Exercise: Return every line below as is, leaving out the pictures.

(Structured diff data)
◇ ◇ ◇ ◇ ◇

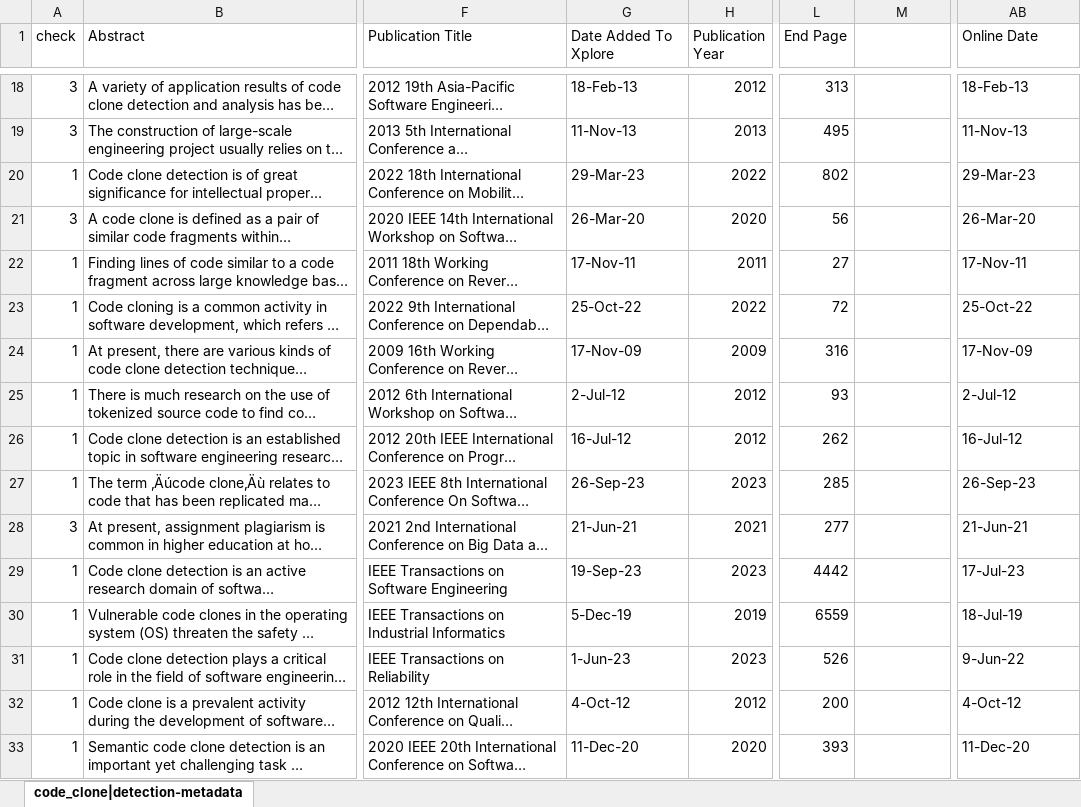
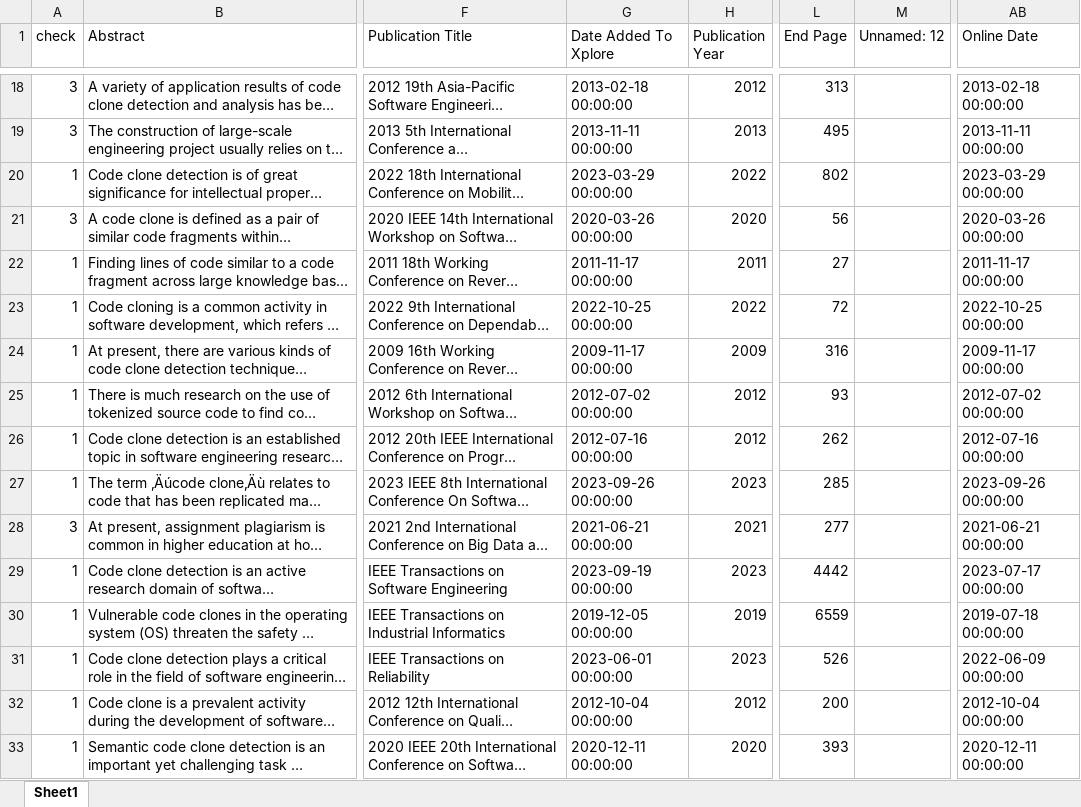
Before and after one commit to FlickerSoul/COMP108-quantitative-research, an Excel workbook: xlsx/ieee-code_clone|detection-metadata.xlsx, sheet Sheet1, drawn as a sheet; only a part is shown, gaps mark what is left out; long unchanged cells end in …; values as stored, in another font and other column widths than the file's, no cell formats; the diff covers the shown part only; the diff names each change by its address in the sheet, - before the commit and + after, or states it on an @@ line.

```diff
--- a/xlsx/ieee-code_clone|detection-metadata.xlsx (sheet Sheet1)
+++ b/xlsx/ieee-code_clone|detection-metadata.xlsx (sheet Sheet1)
-sheet tab: code_clone|detection-metadata
+sheet tab: Sheet1
-M1: (empty)
+M1: Unnamed: 12
-G18 (Date Added To Xplore): 18-Feb-13
+G18 (Date Added To Xplore): 2013-02-18 00:00:00
-AB18 (Online Date): 18-Feb-13
+AB18 (Online Date): 2013-02-18 00:00:00
-G19 (Date Added To Xplore): 11-Nov-13
+G19 (Date Added To Xplore): 2013-11-11 00:00:00
-AB19 (Online Date): 11-Nov-13
+AB19 (Online Date): 2013-11-11 00:00:00
-G20 (Date Added To Xplore): 29-Mar-23
+G20 (Date Added To Xplore): 2023-03-29 00:00:00
-AB20 (Online Date): 29-Mar-23
+AB20 (Online Date): 2023-03-29 00:00:00
-G21 (Date Added To Xplore): 26-Mar-20
+G21 (Date Added To Xplore): 2020-03-26 00:00:00
-AB21 (Online Date): 26-Mar-20
+AB21 (Online Date): 2020-03-26 00:00:00
-G22 (Date Added To Xplore): 17-Nov-11
+G22 (Date Added To Xplore): 2011-11-17 00:00:00
-AB22 (Online Date): 17-Nov-11
+AB22 (Online Date): 2011-11-17 00:00:00
-G23 (Date Added To Xplore): 25-Oct-22
+G23 (Date Added To Xplore): 2022-10-25 00:00:00
-AB23 (Online Date): 25-Oct-22
+AB23 (Online Date): 2022-10-25 00:00:00
-G24 (Date Added To Xplore): 17-Nov-09
+G24 (Date Added To Xplore): 2009-11-17 00:00:00
-AB24 (Online Date): 17-Nov-09
+AB24 (Online Date): 2009-11-17 00:00:00
-G25 (Date Added To Xplore): 2-Jul-12
+G25 (Date Added To Xplore): 2012-07-02 00:00:00
-AB25 (Online Date): 2-Jul-12
+AB25 (Online Date): 2012-07-02 00:00:00
-G26 (Date Added To Xplore): 16-Jul-12
+G26 (Date Added To Xplore): 2012-07-16 00:00:00
-AB26 (Online Date): 16-Jul-12
+AB26 (Online Date): 2012-07-16 00:00:00
-G27 (Date Added To Xplore): 26-Sep-23
+G27 (Date Added To Xplore): 2023-09-26 00:00:00
-AB27 (Online Date): 26-Sep-23
+AB27 (Online Date): 2023-09-26 00:00:00
-G28 (Date Added To Xplore): 21-Jun-21
+G28 (Date Added To Xplore): 2021-06-21 00:00:00
-AB28 (Online Date): 21-Jun-21
+AB28 (Online Date): 2021-06-21 00:00:00
-G29 (Date Added To Xplore): 19-Sep-23
+G29 (Date Added To Xplore): 2023-09-19 00:00:00
-AB29 (Online Date): 17-Jul-23
+AB29 (Online Date): 2023-07-17 00:00:00
-G30 (Date Added To Xplore): 5-Dec-19
+G30 (Date Added To Xplore): 2019-12-05 00:00:00
-AB30 (Online Date): 18-Jul-19
+AB30 (Online Date): 2019-07-18 00:00:00
-G31 (Date Added To Xplore): 1-Jun-23
+G31 (Date Added To Xplore): 2023-06-01 00:00:00
-AB31 (Online Date): 9-Jun-22
+AB31 (Online Date): 2022-06-09 00:00:00
-G32 (Date Added To Xplore): 4-Oct-12
+G32 (Date Added To Xplore): 2012-10-04 00:00:00
-AB32 (Online Date): 4-Oct-12
+AB32 (Online Date): 2012-10-04 00:00:00
-G33 (Date Added To Xplore): 11-Dec-20
+G33 (Date Added To Xplore): 2020-12-11 00:00:00
-AB33 (Online Date): 11-Dec-20
+AB33 (Online Date): 2020-12-11 00:00:00
```
Also changed, not shown: 606 edited cells elsewhere in this sheet, cell formats, xlsx/acm-code_clone|detection-abstract.xlsx.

◇ ◇ ◇ ◇ ◇

Worked solution:
Before and after one commit to FlickerSoul/COMP108-quantitative-research, an Excel workbook: xlsx/ieee-code_clone|detection-metadata.xlsx, sheet Sheet1, drawn as a sheet; only a part is shown, gaps mark what is left out; long unchanged cells end in …; values as stored, in another font and other column widths than the file's, no cell formats; the diff covers the shown part only; the diff names each change by its address in the sheet, - before the commit and + after, or states it on an @@ line.

```diff
--- a/xlsx/ieee-code_clone|detection-metadata.xlsx (sheet Sheet1)
+++ b/xlsx/ieee-code_clone|detection-metadata.xlsx (sheet Sheet1)
-sheet tab: code_clone|detection-metadata
+sheet tab: Sheet1
-M1: (empty)
+M1: Unnamed: 12
-G18 (Date Added To Xplore): 18-Feb-13
+G18 (Date Added To Xplore): 2013-02-18 00:00:00
-AB18 (Online Date): 18-Feb-13
+AB18 (Online Date): 2013-02-18 00:00:00
-G19 (Date Added To Xplore): 11-Nov-13
+G19 (Date Added To Xplore): 2013-11-11 00:00:00
-AB19 (Online Date): 11-Nov-13
+AB19 (Online Date): 2013-11-11 00:00:00
-G20 (Date Added To Xplore): 29-Mar-23
+G20 (Date Added To Xplore): 2023-03-29 00:00:00
-AB20 (Online Date): 29-Mar-23
+AB20 (Online Date): 2023-03-29 00:00:00
-G21 (Date Added To Xplore): 26-Mar-20
+G21 (Date Added To Xplore): 2020-03-26 00:00:00
-AB21 (Online Date): 26-Mar-20
+AB21 (Online Date): 2020-03-26 00:00:00
-G22 (Date Added To Xplore): 17-Nov-11
+G22 (Date Added To Xplore): 2011-11-17 00:00:00
-AB22 (Online Date): 17-Nov-11
+AB22 (Online Date): 2011-11-17 00:00:00
-G23 (Date Added To Xplore): 25-Oct-22
+G23 (Date Added To Xplore): 2022-10-25 00:00:00
-AB23 (Online Date): 25-Oct-22
+AB23 (Online Date): 2022-10-25 00:00:00
-G24 (Date Added To Xplore): 17-Nov-09
+G24 (Date Added To Xplore): 2009-11-17 00:00:00
-AB24 (Online Date): 17-Nov-09
+AB24 (Online Date): 2009-11-17 00:00:00
-G25 (Date Added To Xplore): 2-Jul-12
+G25 (Date Added To Xplore): 2012-07-02 00:00:00
-AB25 (Online Date): 2-Jul-12
+AB25 (Online Date): 2012-07-02 00:00:00
-G26 (Date Added To Xplore): 16-Jul-12
+G26 (Date Added To Xplore): 2012-07-16 00:00:00
-AB26 (Online Date): 16-Jul-12
+AB26 (Online Date): 2012-07-16 00:00:00
-G27 (Date Added To Xplore): 26-Sep-23
+G27 (Date Added To Xplore): 2023-09-26 00:00:00
-AB27 (Online Date): 26-Sep-23
+AB27 (Online Date): 2023-09-26 00:00:00
-G28 (Date Added To Xplore): 21-Jun-21
+G28 (Date Added To Xplore): 2021-06-21 00:00:00
-AB28 (Online Date): 21-Jun-21
+AB28 (Online Date): 2021-06-21 00:00:00
-G29 (Date Added To Xplore): 19-Sep-23
+G29 (Date Added To Xplore): 2023-09-19 00:00:00
-AB29 (Online Date): 17-Jul-23
+AB29 (Online Date): 2023-07-17 00:00:00
-G30 (Date Added To Xplore): 5-Dec-19
+G30 (Date Added To Xplore): 2019-12-05 00:00:00
-AB30 (Online Date): 18-Jul-19
+AB30 (Online Date): 2019-07-18 00:00:00
-G31 (Date Added To Xplore): 1-Jun-23
+G31 (Date Added To Xplore): 2023-06-01 00:00:00
-AB31 (Online Date): 9-Jun-22
+AB31 (Online Date): 2022-06-09 00:00:00
-G32 (Date Added To Xplore): 4-Oct-12
+G32 (Date Added To Xplore): 2012-10-04 00:00:00
-AB32 (Online Date): 4-Oct-12
+AB32 (Online Date): 2012-10-04 00:00:00
-G33 (Date Added To Xplore): 11-Dec-20
+G33 (Date Added To Xplore): 2020-12-11 00:00:00
-AB33 (Online Date): 11-Dec-20
+AB33 (Online Date): 2020-12-11 00:00:00
```
Also changed, not shown: 606 edited cells elsewhere in this sheet, cell formats, xlsx/acm-code_clone|detection-abstract.xlsx.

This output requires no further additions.